  • Develop respectful communication skills. If you have a concern, ask about it. Ask open-ended questions that focus on the child’s well-being. “Is it okay if I ask you about Jordan’s bruises?” or “I’ve noticed that Tasha hasn’t seemed like herself lately. Is everything okay?” If something doesn’t seem right, gather as much information as you can.
  • Keep careful records. Your daily health screening can be an important tool for identifying child abuse and neglect. Look for signs or behavioral indicators and write down what you see or hear. Write down adults’ explanations for injuries and children’s explanations (if applicable). If a pattern emerges, you will have ample evidence for making your report.
  • Learn about the cultures of the children you serve. Some cultures have rituals or healing practices that might be mistaken for signs of abuse. Ask your trainer or manager for information if you need help. When in doubt, make a report. Child Protective Services or the Family Advocacy Program will decide whether abuse has occurred.
  • Learn reporting procedures for your state or installation. You will learn more about this in the next lesson.

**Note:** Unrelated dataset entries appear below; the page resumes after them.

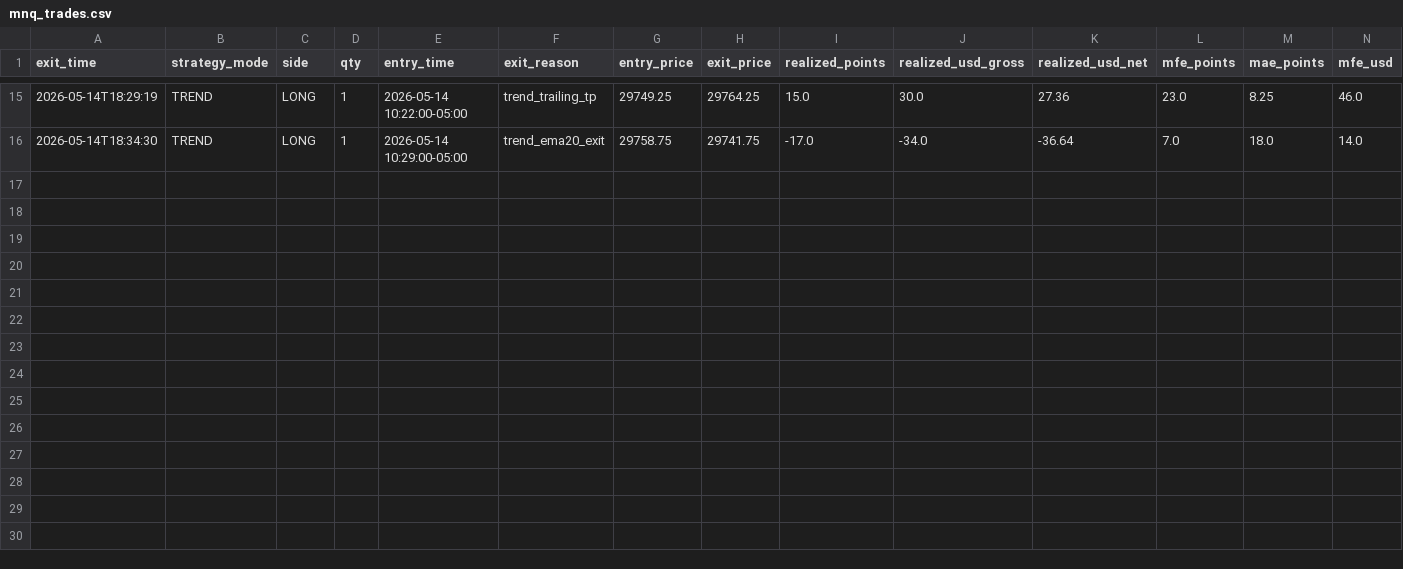
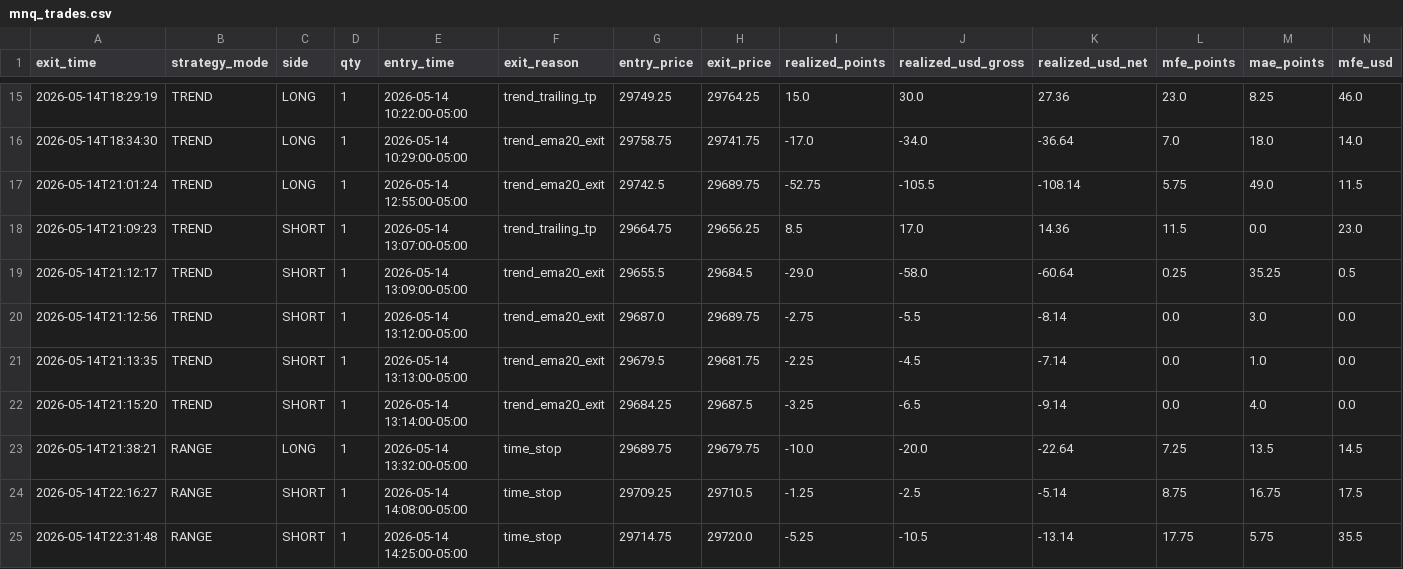
Before and after one commit to cozerdag/mnq-dashboard, a CSV file: data/mnq_trades.csv, drawn as a sheet; only a part is shown, gaps mark what is left out; rows hold the shown columns only; the diff names each change by its address in the sheet, - before the commit and + after, or states it on an @@ line.

```diff
--- a/data/mnq_trades.csv
+++ b/data/mnq_trades.csv
+row 17: 2026-05-14T21:01:24 | TREND | LONG | 1 | 2026-05-14 12:55:00-05:00 | trend_ema20_exit | 29742.5 | 29689.75 | -52.75 | -105.5 | -108.14 | 5.75 | 49.0 | 11.5
+row 18: 2026-05-14T21:09:23 | TREND | SHORT | 1 | 2026-05-14 13:07:00-05:00 | trend_trailing_tp | 29664.75 | 29656.25 | 8.5 | 17.0 | 14.36 | 11.5 | 0.0 | 23.0
+row 19: 2026-05-14T21:12:17 | TREND | SHORT | 1 | 2026-05-14 13:09:00-05:00 | trend_ema20_exit | 29655.5 | 29684.5 | -29.0 | -58.0 | -60.64 | 0.25 | 35.25 | 0.5
+row 20: 2026-05-14T21:12:56 | TREND | SHORT | 1 | 2026-05-14 13:12:00-05:00 | trend_ema20_exit | 29687.0 | 29689.75 | -2.75 | -5.5 | -8.14 | 0.0 | 3.0 | 0.0
+row 21: 2026-05-14T21:13:35 | TREND | SHORT | 1 | 2026-05-14 13:13:00-05:00 | trend_ema20_exit | 29679.5 | 29681.75 | -2.25 | -4.5 | -7.14 | 0.0 | 1.0 | 0.0
+row 22: 2026-05-14T21:15:20 | TREND | SHORT | 1 | 2026-05-14 13:14:00-05:00 | trend_ema20_exit | 29684.25 | 29687.5 | -3.25 | -6.5 | -9.14 | 0.0 | 4.0 | 0.0
+row 23: 2026-05-14T21:38:21 | RANGE | LONG | 1 | 2026-05-14 13:32:00-05:00 | time_stop | 29689.75 | 29679.75 | -10.0 | -20.0 | -22.64 | 7.25 | 13.5 | 14.5
+row 24: 2026-05-14T22:16:27 | RANGE | SHORT | 1 | 2026-05-14 14:08:00-05:00 | time_stop | 29709.25 | 29710.5 | -1.25 | -2.5 | -5.14 | 8.75 | 16.75 | 17.5
+row 25: 2026-05-14T22:31:48 | RANGE | SHORT | 1 | 2026-05-14 14:25:00-05:00 | time_stop | 29714.75 | 29720.0 | -5.25 | -10.5 | -13.14 | 17.75 | 5.75 | 35.5
```
Also changed, not shown: 2 other files.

Learn more about the scenario that you read in Lesson 1. Look for the signs of abuse and neglect in the activity Preschool Case Study: Part 2. Then answer the reflection questions. When you are finished, share your answers with your trainer, coach, or administrator. Then, review the suggested responses for additional reflection on Kate’s story.


Print the fact sheet Recognizing the Signs and Symptoms from the Child Welfare Information Gateway. This is a useful resource to review and share with other team members to ensure that everyone at your program learns to recognize the warning signs of child abuse and neglect.

Child abuse and neglect can also have lasting effects. Print this additional fact sheet, titled Long-Term Consequences of Abuse and Neglect, from the Child Welfare Information Gateway. This handout will help you learn about the possible outcomes of child abuse and neglect.


Emotional abuse:
A pattern of behavior by adults that seriously interferes with a child’s cognitive, emotional, psychological or social development
Familial abuse and neglect:
Abuse or neglect performed by a parent, guardian, or member of the family
Guidance and touch policy:
The policy your program has developed that describes the boundaries of acceptable and unacceptable discipline procedures and ways of touching children
Institutional abuse and neglect:
Abuse or neglect that takes place outside of the child’s home and is performed by someone in a supervisory role over the child (teacher, scout leader, etc.)
Failure by a caregiver to provide needed, age-appropriate care although financially able to do so or offered financial or other means to do so (U.S. Department of Health and Human Services, 2007)
Physical abuse:
Non-accidental trauma or injury
Sexual abuse:
The involvement of a child in any sexual touching, depiction, or activity


Which of the following scenarios might make you suspect child abuse or neglect? 
True or false? Parents are the only people who abuse or neglect children. 
A mobile infant comes in with new bruises. What should you do first? 
Which of the following is not an example or sign of institutional abuse or neglect? 
Which of the following is not a sign of familial abuse or neglect? 
References & Resources

Center for the Study of Social Policy. (2018). Strengthening Families: A Protective Factors Framework. Retrieved from

Centers for Disease Control and Prevention. (2013). Violence Prevention. Retrieved from:

Military One Source. (n.d.). Military Family Advocacy Programs. Retrieved from

Seibel, N. L., Britt, D., Gillespie, L. G., & Parlakian, R. (2006). Preventing Child Abuse and Neglect. Washington, DC: Zero to Three: Center for Infants, Toddlers and Families.

U.S. Department of Health and Human Services. (n.d.). Cyberbullying. Retrieved from